Records drawn from a dataset:
:::::
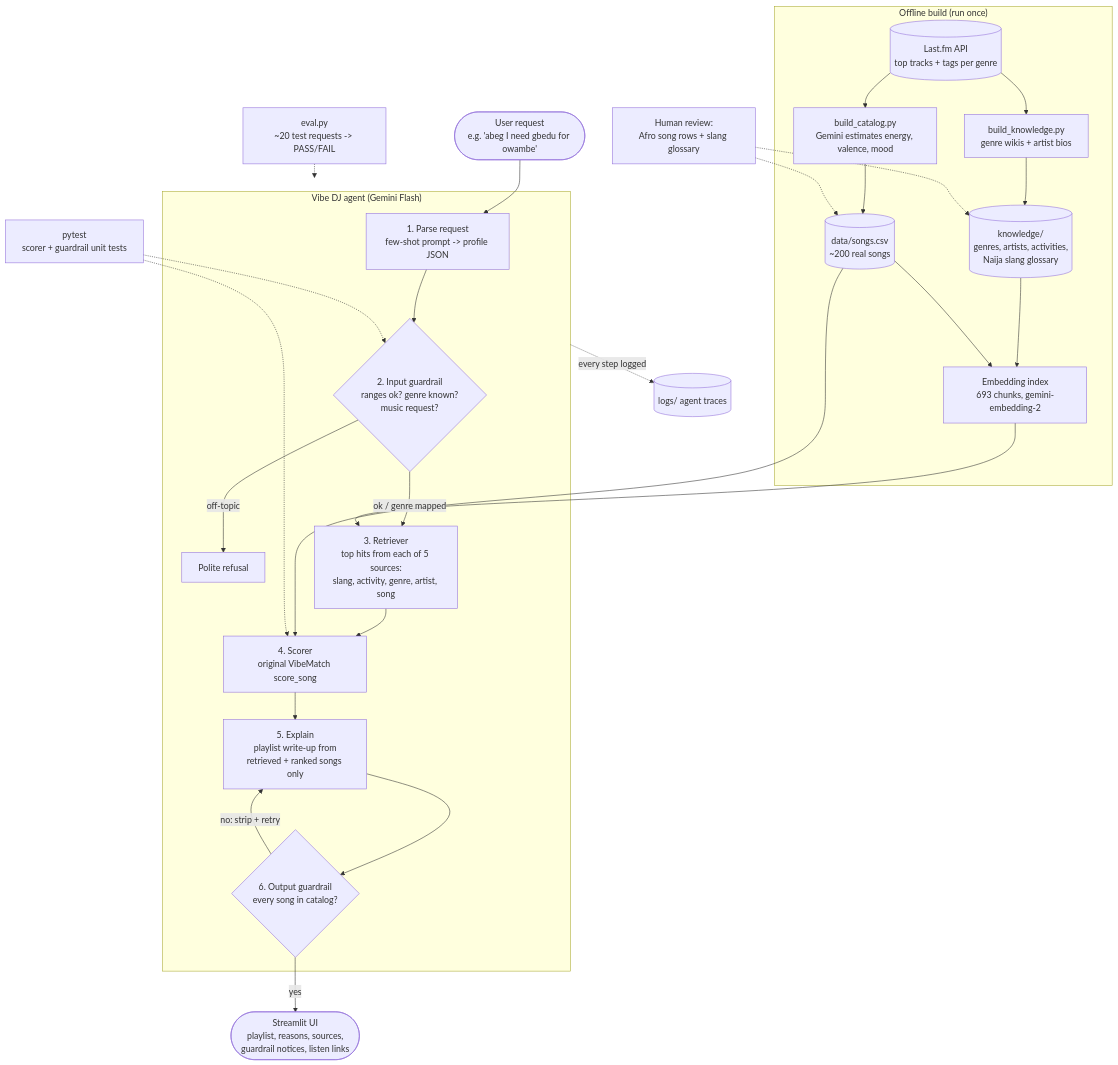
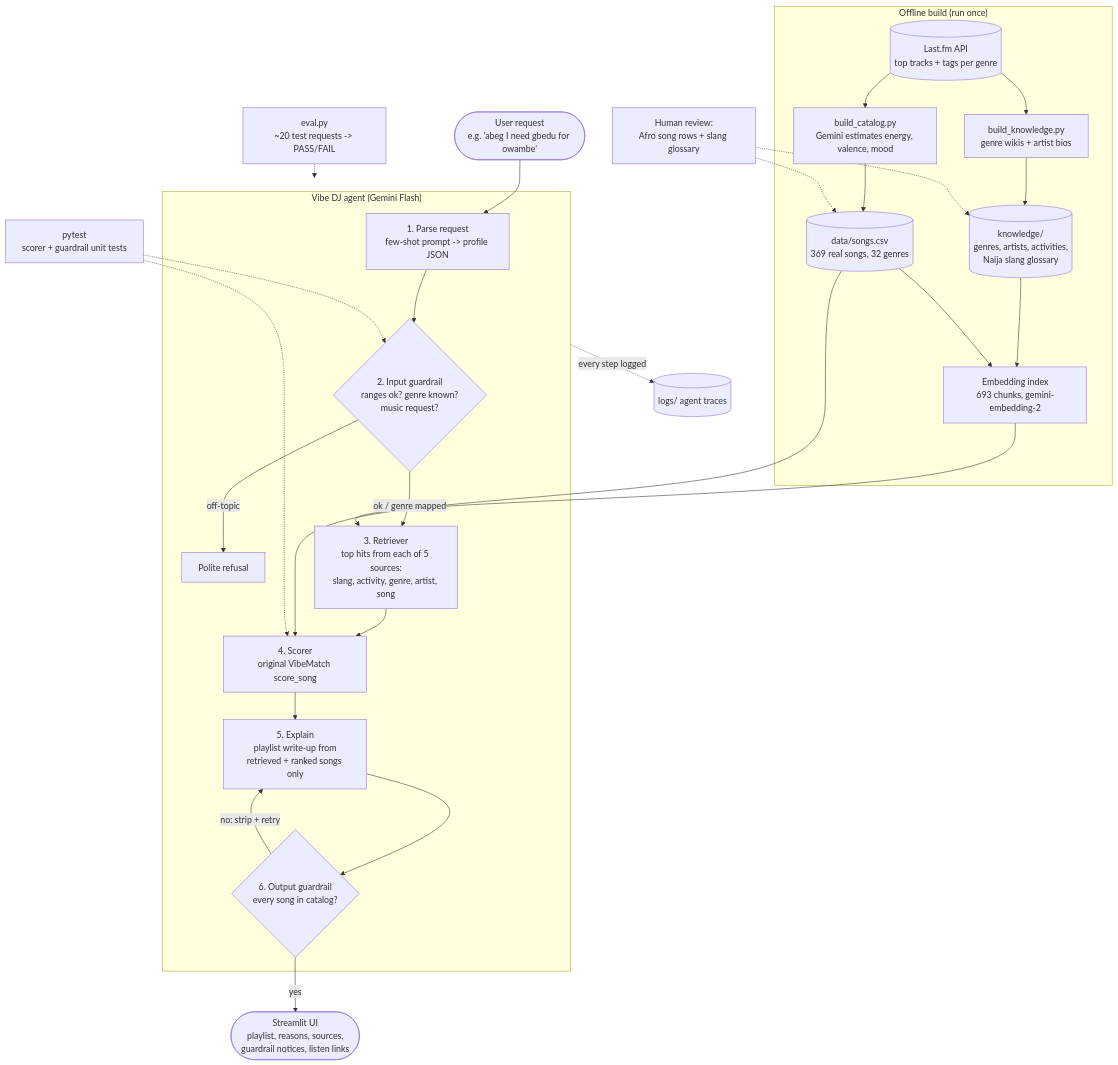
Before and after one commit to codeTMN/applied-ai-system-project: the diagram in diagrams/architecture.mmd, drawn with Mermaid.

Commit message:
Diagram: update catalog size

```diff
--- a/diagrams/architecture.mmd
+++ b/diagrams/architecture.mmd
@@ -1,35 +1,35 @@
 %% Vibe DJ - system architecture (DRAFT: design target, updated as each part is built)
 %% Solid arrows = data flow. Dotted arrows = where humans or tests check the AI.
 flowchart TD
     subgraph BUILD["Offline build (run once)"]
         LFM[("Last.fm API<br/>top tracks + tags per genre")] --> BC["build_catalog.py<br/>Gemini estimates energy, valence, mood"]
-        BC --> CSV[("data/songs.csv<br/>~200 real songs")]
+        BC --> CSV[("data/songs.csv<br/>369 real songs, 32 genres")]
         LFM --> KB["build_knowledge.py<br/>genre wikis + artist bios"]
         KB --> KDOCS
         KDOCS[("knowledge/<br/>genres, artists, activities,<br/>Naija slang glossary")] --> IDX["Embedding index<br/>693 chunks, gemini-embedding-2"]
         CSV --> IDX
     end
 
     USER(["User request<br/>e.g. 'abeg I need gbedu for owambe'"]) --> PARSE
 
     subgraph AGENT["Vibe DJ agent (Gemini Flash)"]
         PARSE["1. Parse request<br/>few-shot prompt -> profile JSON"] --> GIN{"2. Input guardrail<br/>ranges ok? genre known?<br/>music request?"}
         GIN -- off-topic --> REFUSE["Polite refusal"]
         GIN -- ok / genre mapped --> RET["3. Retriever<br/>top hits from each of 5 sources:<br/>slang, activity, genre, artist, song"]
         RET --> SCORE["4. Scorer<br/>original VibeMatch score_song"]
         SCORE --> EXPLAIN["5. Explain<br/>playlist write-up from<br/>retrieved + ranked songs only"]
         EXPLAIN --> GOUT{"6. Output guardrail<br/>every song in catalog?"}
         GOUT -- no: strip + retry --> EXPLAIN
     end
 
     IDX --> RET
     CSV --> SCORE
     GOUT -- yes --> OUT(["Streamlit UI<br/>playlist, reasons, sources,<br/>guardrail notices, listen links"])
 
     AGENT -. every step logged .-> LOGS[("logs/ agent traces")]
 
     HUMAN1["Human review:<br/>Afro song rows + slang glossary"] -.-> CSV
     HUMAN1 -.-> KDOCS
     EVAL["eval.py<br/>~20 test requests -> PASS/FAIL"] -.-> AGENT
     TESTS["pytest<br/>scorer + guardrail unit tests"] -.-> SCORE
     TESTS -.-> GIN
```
:::::
## Work instructions
With the pictures left out, output all the entries exactly.

## Solution to the problem
Before and after one commit to codeTMN/applied-ai-system-project: the diagram in diagrams/architecture.mmd, drawn with Mermaid.

Commit message:
Diagram: update catalog size

```diff
--- a/diagrams/architecture.mmd
+++ b/diagrams/architecture.mmd
@@ -1,35 +1,35 @@
 %% Vibe DJ - system architecture (DRAFT: design target, updated as each part is built)
 %% Solid arrows = data flow. Dotted arrows = where humans or tests check the AI.
 flowchart TD
     subgraph BUILD["Offline build (run once)"]
         LFM[("Last.fm API<br/>top tracks + tags per genre")] --> BC["build_catalog.py<br/>Gemini estimates energy, valence, mood"]
-        BC --> CSV[("data/songs.csv<br/>~200 real songs")]
+        BC --> CSV[("data/songs.csv<br/>369 real songs, 32 genres")]
         LFM --> KB["build_knowledge.py<br/>genre wikis + artist bios"]
         KB --> KDOCS
         KDOCS[("knowledge/<br/>genres, artists, activities,<br/>Naija slang glossary")] --> IDX["Embedding index<br/>693 chunks, gemini-embedding-2"]
         CSV --> IDX
     end
 
     USER(["User request<br/>e.g. 'abeg I need gbedu for owambe'"]) --> PARSE
 
     subgraph AGENT["Vibe DJ agent (Gemini Flash)"]
         PARSE["1. Parse request<br/>few-shot prompt -> profile JSON"] --> GIN{"2. Input guardrail<br/>ranges ok? genre known?<br/>music request?"}
         GIN -- off-topic --> REFUSE["Polite refusal"]
         GIN -- ok / genre mapped --> RET["3. Retriever<br/>top hits from each of 5 sources:<br/>slang, activity, genre, artist, song"]
         RET --> SCORE["4. Scorer<br/>original VibeMatch score_song"]
         SCORE --> EXPLAIN["5. Explain<br/>playlist write-up from<br/>retrieved + ranked songs only"]
         EXPLAIN --> GOUT{"6. Output guardrail<br/>every song in catalog?"}
         GOUT -- no: strip + retry --> EXPLAIN
     end
 
     IDX --> RET
     CSV --> SCORE
     GOUT -- yes --> OUT(["Streamlit UI<br/>playlist, reasons, sources,<br/>guardrail notices, listen links"])
 
     AGENT -. every step logged .-> LOGS[("logs/ agent traces")]
 
     HUMAN1["Human review:<br/>Afro song rows + slang glossary"] -.-> CSV
     HUMAN1 -.-> KDOCS
     EVAL["eval.py<br/>~20 test requests -> PASS/FAIL"] -.-> AGENT
     TESTS["pytest<br/>scorer + guardrail unit tests"] -.-> SCORE
     TESTS -.-> GIN
```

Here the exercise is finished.